» Exercise data:
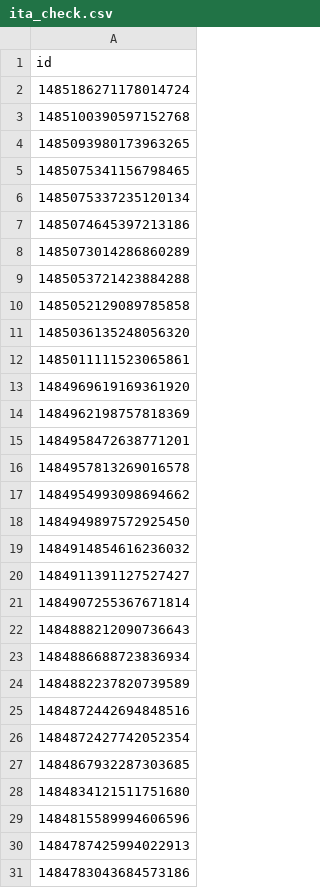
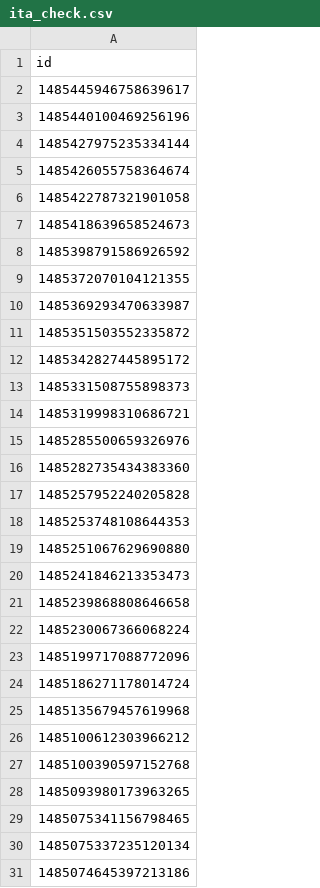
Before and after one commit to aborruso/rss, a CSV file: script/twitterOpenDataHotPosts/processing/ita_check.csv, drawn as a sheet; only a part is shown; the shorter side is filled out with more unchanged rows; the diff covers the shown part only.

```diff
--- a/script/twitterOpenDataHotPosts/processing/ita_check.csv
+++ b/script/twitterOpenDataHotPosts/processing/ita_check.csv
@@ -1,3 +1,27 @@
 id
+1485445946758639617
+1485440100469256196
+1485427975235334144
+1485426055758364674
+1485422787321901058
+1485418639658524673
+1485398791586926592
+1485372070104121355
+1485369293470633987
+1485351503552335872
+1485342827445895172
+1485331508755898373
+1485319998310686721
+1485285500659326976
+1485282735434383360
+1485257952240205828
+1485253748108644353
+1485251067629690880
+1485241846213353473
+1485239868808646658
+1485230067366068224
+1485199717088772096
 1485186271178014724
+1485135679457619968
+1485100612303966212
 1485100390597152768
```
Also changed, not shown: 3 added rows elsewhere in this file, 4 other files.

==

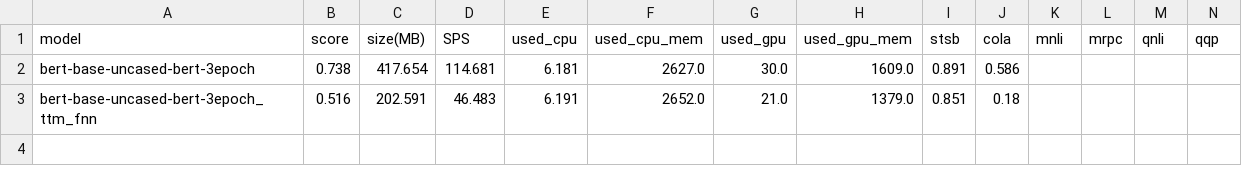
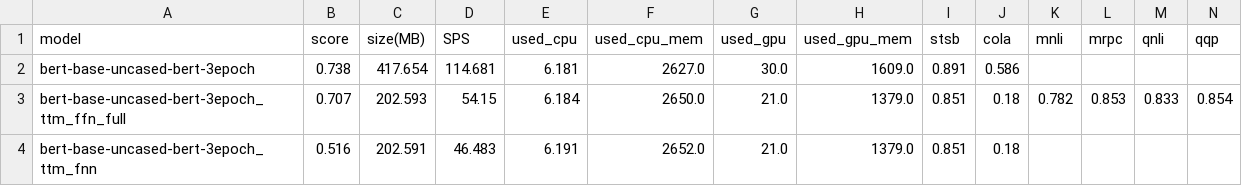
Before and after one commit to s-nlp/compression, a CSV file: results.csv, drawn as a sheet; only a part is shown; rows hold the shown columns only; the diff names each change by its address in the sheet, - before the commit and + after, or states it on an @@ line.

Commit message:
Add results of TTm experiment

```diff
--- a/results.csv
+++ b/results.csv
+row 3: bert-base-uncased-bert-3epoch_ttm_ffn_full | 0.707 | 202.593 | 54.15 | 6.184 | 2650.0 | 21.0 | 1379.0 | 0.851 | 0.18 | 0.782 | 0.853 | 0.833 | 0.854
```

» Activity: Say how many lines in the preceding material include the word "results", with no other words in the reply.

» Finished task: 4